*** Extracted data Section Begins ***

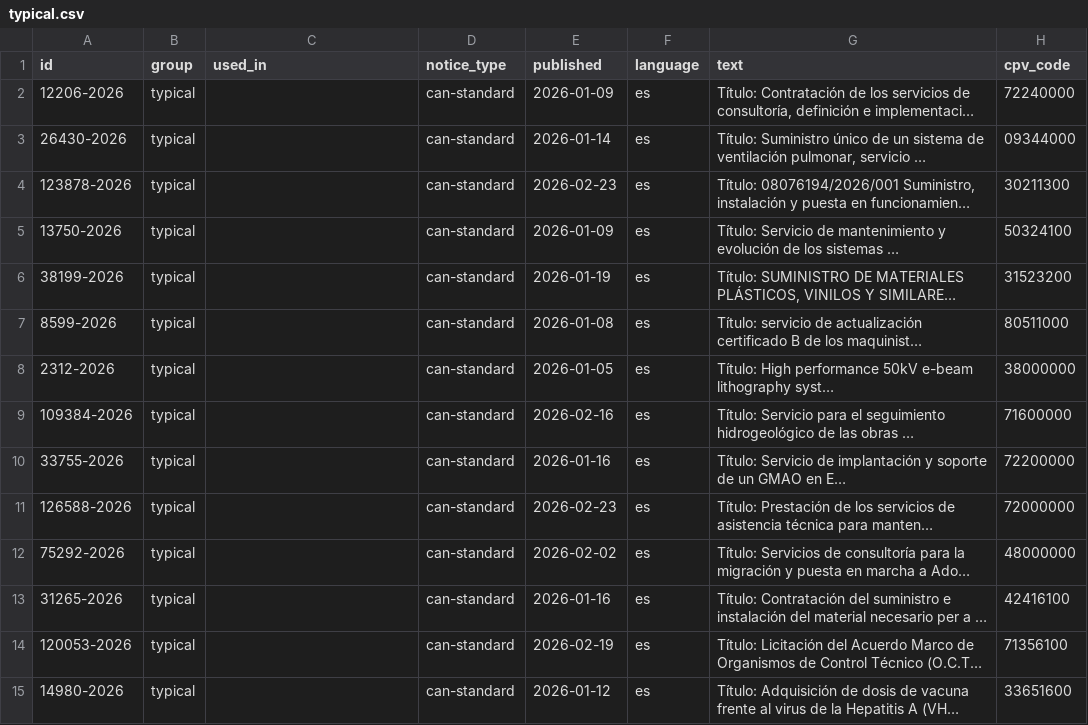
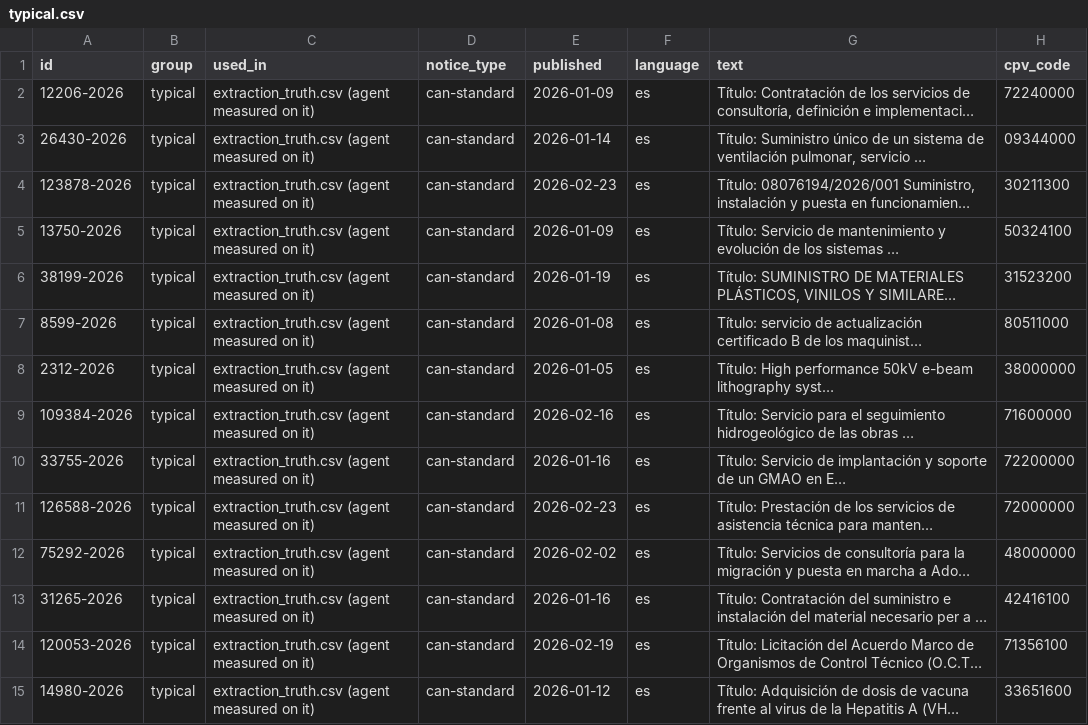
Before and after one commit to hugo042618-netizen/daiist-group-project, a CSV file: eval/candidates/typical.csv, drawn as a sheet; only a part is shown; long unchanged cells end in …; the diff covers the shown part only; the diff names each change by its address in the sheet, - before the commit and + after, or states it on an @@ line.

```diff
--- a/eval/candidates/typical.csv
+++ b/eval/candidates/typical.csv
-C2:C15 (used_in): (empty)
+C2:C15 (used_in): extraction_truth.csv (agent measured on it)
```
Also changed, not shown: 26 edited cells elsewhere in this file, 11 other files.
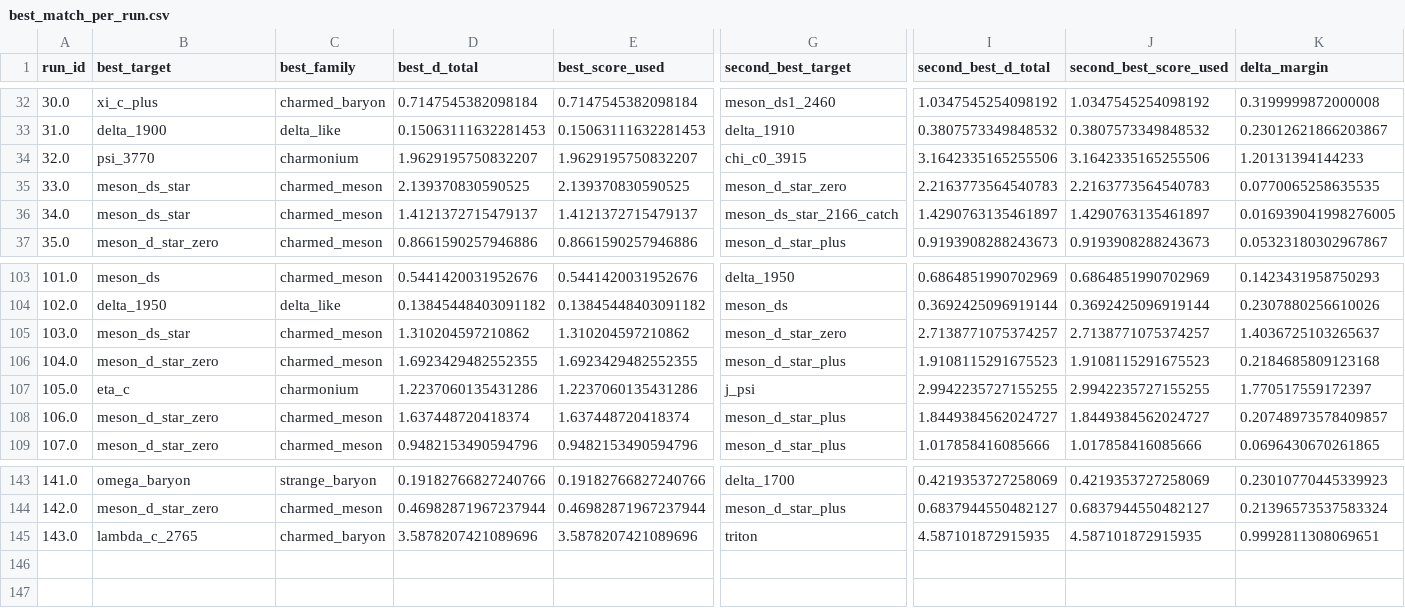
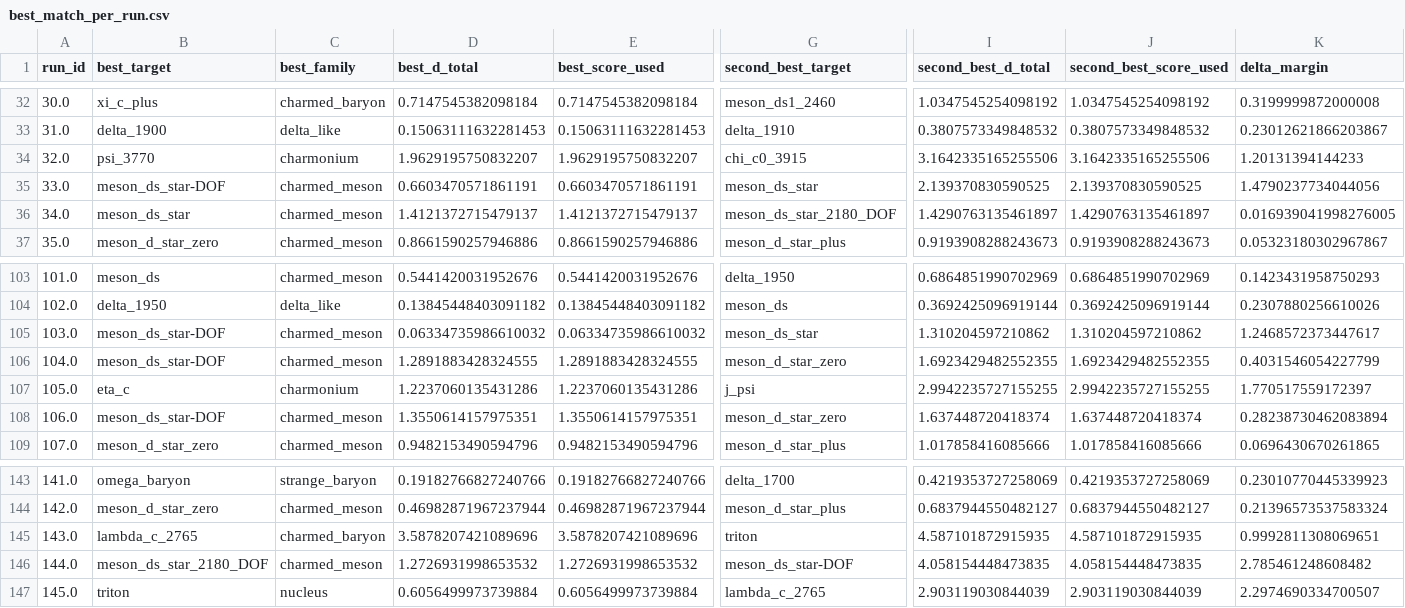
Before and after one commit to cesaragostino/doft-study05-internal-string-layers-below-quark, a CSV file: data/processed/digest/ola1/best_match_per_run.csv, drawn as a sheet; only a part is shown, gaps mark what is left out; rows hold the shown columns only; the diff covers the shown part only; the diff names each change by its address in the sheet, - before the commit and + after, or states it on an @@ line.

```diff
--- a/data/processed/digest/ola1/best_match_per_run.csv
+++ b/data/processed/digest/ola1/best_match_per_run.csv
-B35 (best_target): meson_ds_star
+B35 (best_target): meson_ds_star-DOF
-D35 (best_d_total): 2.139370830590525
+D35 (best_d_total): 0.6603470571861191
-E35 (best_score_used): 2.139370830590525
+E35 (best_score_used): 0.6603470571861191
-G35 (second_best_target): meson_d_star_zero
+G35 (second_best_target): meson_ds_star
-I35 (second_best_d_total): 2.2163773564540783
+I35 (second_best_d_total): 2.139370830590525
-J35 (second_best_score_used): 2.2163773564540783
+J35 (second_best_score_used): 2.139370830590525
-K35 (delta_margin): 0.0770065258635535
+K35 (delta_margin): 1.4790237734044056
-G36 (second_best_target): meson_ds_star_2166_catch
+G36 (second_best_target): meson_ds_star_2180_DOF
-B105 (best_target): meson_ds_star
+B105 (best_target): meson_ds_star-DOF
-D105 (best_d_total): 1.310204597210862
+D105 (best_d_total): 0.06334735986610032
-E105 (best_score_used): 1.310204597210862
+E105 (best_score_used): 0.06334735986610032
-G105 (second_best_target): meson_d_star_zero
+G105 (second_best_target): meson_ds_star
-I105 (second_best_d_total): 2.7138771075374257
+I105 (second_best_d_total): 1.310204597210862
-J105 (second_best_score_used): 2.7138771075374257
+J105 (second_best_score_used): 1.310204597210862
-K105 (delta_margin): 1.4036725103265637
+K105 (delta_margin): 1.2468572373447617
-B106 (best_target): meson_d_star_zero
+B106 (best_target): meson_ds_star-DOF
-D106 (best_d_total): 1.6923429482552355
+D106 (best_d_total): 1.2891883428324555
-E106 (best_score_used): 1.6923429482552355
+E106 (best_score_used): 1.2891883428324555
-G106 (second_best_target): meson_d_star_plus
+G106 (second_best_target): meson_d_star_zero
-I106 (second_best_d_total): 1.9108115291675523
+I106 (second_best_d_total): 1.6923429482552355
-J106 (second_best_score_used): 1.9108115291675523
+J106 (second_best_score_used): 1.6923429482552355
-K106 (delta_margin): 0.2184685809123168
+K106 (delta_margin): 0.4031546054227799
-B108 (best_target): meson_d_star_zero
+B108 (best_target): meson_ds_star-DOF
-D108 (best_d_total): 1.637448720418374
+D108 (best_d_total): 1.3550614157975351
-E108 (best_score_used): 1.637448720418374
+E108 (best_score_used): 1.3550614157975351
-G108 (second_best_target): meson_d_star_plus
+G108 (second_best_target): meson_d_star_zero
-I108 (second_best_d_total): 1.8449384562024727
+I108 (second_best_d_total): 1.637448720418374
-J108 (second_best_score_used): 1.8449384562024727
+J108 (second_best_score_used): 1.637448720418374
-K108 (delta_margin): 0.20748973578409857
+K108 (delta_margin): 0.28238730462083894
+row 146: 144.0 | meson_ds_star_2180_DOF | charmed_meson | 1.2726931998653532 | 1.2726931998653532 | meson_ds_star-DOF | 4.058154448473835 | 4.058154448473835 | 2.785461248608482
+row 147: 145.0 | triton | nucleus | 0.6056499973739884 | 0.6056499973739884 | lambda_c_2765 | 2.903119030844039 | 2.903119030844039 | 2.2974690334700507
```
Also changed, not shown: 104 edited cells elsewhere in this file, data/processed/ola1/best_match_per_run.csv, data/processed/ola1/blocks/baryon_candidates.csv, 18 other files.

*** Extracted data Section Ends ***

▸ Assignment:
Check every line above for the string "edited", and copy the ones that have it.

▸ Written answer:
Also changed, not shown: 26 edited cells elsewhere in this file, 11 other files.
Also changed, not shown: 104 edited cells elsewhere in this file, data/processed/ola1/best_match_per_run.csv, data/processed/ola1/blocks/baryon_candidates.csv, 18 other files.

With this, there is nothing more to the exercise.